Open Philanthropy recommended a grant of $672,500 over two years to the CDC Foundation to support research on malaria control. This funding will be used to support work on the cryopreservation of mosquito larvae and embryos and the artificial insemination of female mosquitoes. If successful, this work would make it easier for researchers to maintain different strains of mosquitoes and would advance the state of malaria control research.

This follows our October 2018 support and falls within our work on scientific research, specifically within our interest in advancing human health and wellbeing.

CDC Foundation — Reproductive Health Data Analysis (Dmitry Kissin)


Grant Investigators: Heather Youngs and Chris Somerville

This page was reviewed but not written by the grant investigators. CDC Foundation staff also reviewed this page prior to publication.

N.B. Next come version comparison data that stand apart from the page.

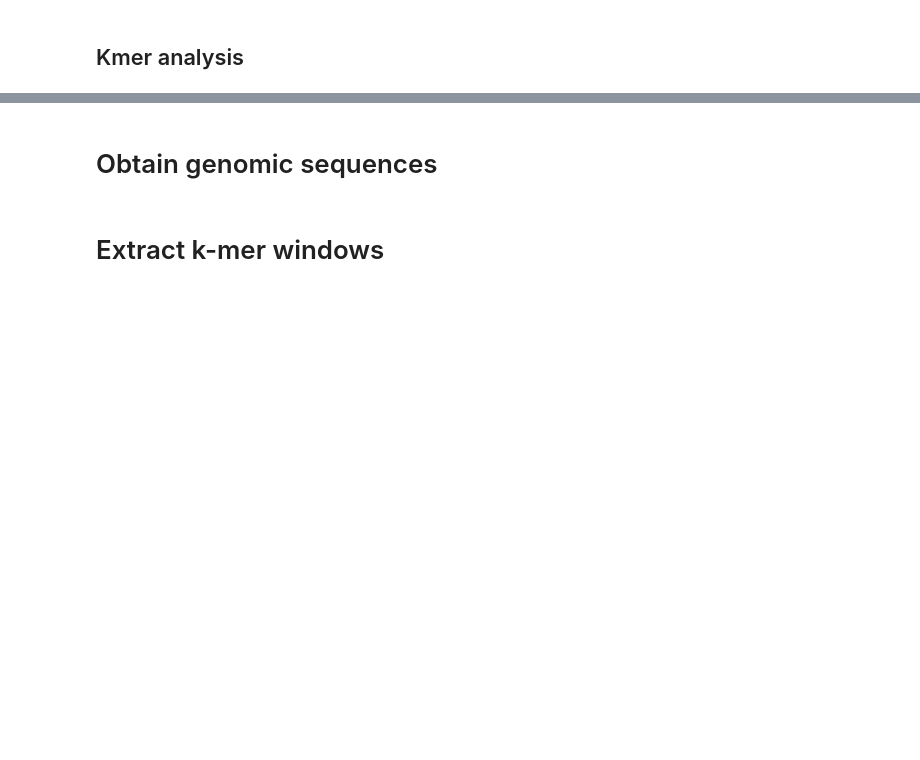
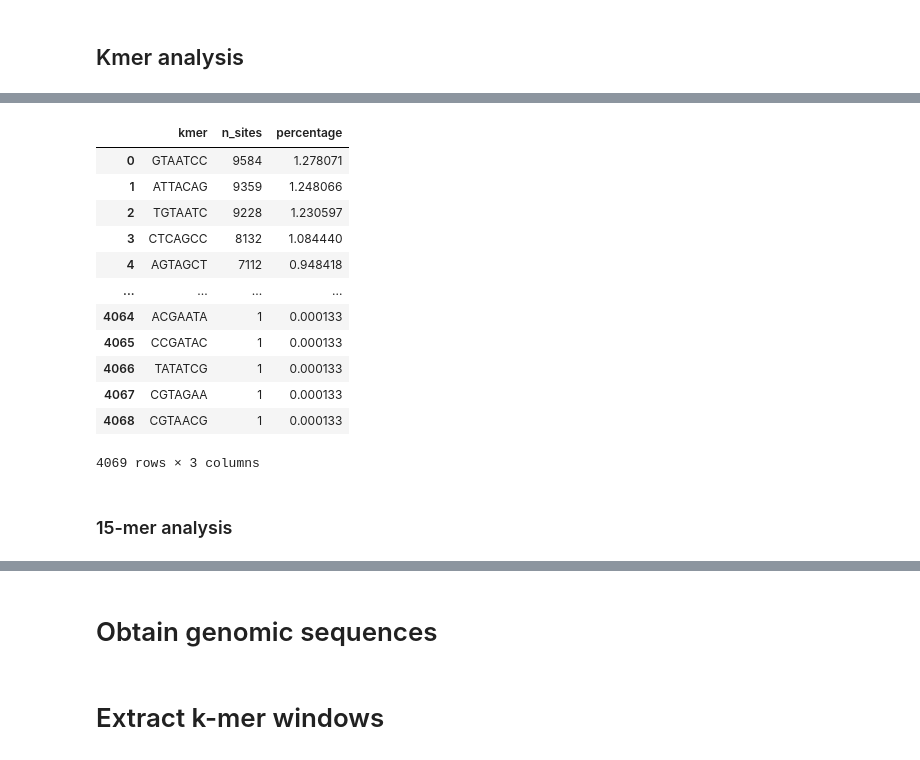
Before and after one commit to tamdanp01-beep/a-to-i-RNA-edits, a Jupyter notebook: notebooks/01_sequence_context.ipynb, the cells around one changed output, grey strips where cells are left out. Saved outputs shown, nothing was run; the diff lists cells and outputs as text; code cells hidden in the pictures; blank space fills up the shorter version.

```diff
--- a/notebooks/01_sequence_context.ipynb
+++ b/notebooks/01_sequence_context.ipynb
@@ -301,0 +680,9 @@ def count_motif_freq()
+# %%
+seven_mer_file = (
+    Path.cwd().parent
+    /"results"
+    /"01_sequence_context"
+    /"7mers.tsv"
+)
+
+print(extract_all_kmers(dataframe=df_raw, genome=hg38, k=7, output_file=seven_mer_file,))
@@ -301,0 +707,23 @@ def count_motif_freq()
+# %%
+seven_mer_counts = count_kmers_from_file(
+    input_file=seven_mer_file,
+    k=7,
+)
+
+seven_mer_counts
+# %% [output]
+|  | kmer | n_sites | percentage |
+| 0 | GTAATCC | 9584 | 1.278071 |
+| 1 | ATTACAG | 9359 | 1.248066 |
+| 2 | TGTAATC | 9228 | 1.230597 |
+| 3 | CTCAGCC | 8132 | 1.084440 |
+| 4 | AGTAGCT | 7112 | 0.948418 |
+| ... | ... | ... | ... |
+| 4064 | ACGAATA | 1 | 0.000133 |
+| 4065 | CCGATAC | 1 | 0.000133 |
+| 4066 | TATATCG | 1 | 0.000133 |
+| 4067 | CGTAGAA | 1 | 0.000133 |
+| 4068 | CGTAACG | 1 | 0.000133 |
+4069 rows × 3 columns
+# %% [markdown]
+### 15-mer analysis
```
Also changed, not shown: parts of 19 cells of this notebook.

Open Philanthropy recommended a grant of $662,072 over two years to the CDC Foundation, a nonprofit foundation that works with the Centers for Disease Control and Prevention (CDC), to support research led by Dmitry Kissin on outcomes of assisted reproductive technologies (ART). This funding is intended to help hire a small team to carry out studies on outcomes of ART, analyze data, and share findings with other scientists.

This falls within our work on scientific research, specifically within our interest in advancing human health and wellbeing.

CDC Foundation — Malaria Control Research Project (2018)

CDC’s insectary and mosquito lab, where research on malaria control is conducted. (Photo courtesy David Snyder / CDC Foundation)

Grant Investigators: Chris Somerville and Heather Youngs

This page was reviewed but not written by the grant investigators. CDC Foundation staff also reviewed this page prior to publication.

The Open Philanthropy Project recommended a grant of $1,044,501 to the CDC Foundation, a nonprofit organization that works with the Centers for Disease Control and Prevention, to support research on malaria control. This funding will be used to support work on the cryopreservation of mosquito larvae and embryos (which, if successful, would make it easier for researchers to maintain different strains of mosquitoes) and on RNA interference (which could lead to important improvements in efforts to control mosquitoes that spread malaria). Conceptually, we consider this part of our previous grant to Target Malaria.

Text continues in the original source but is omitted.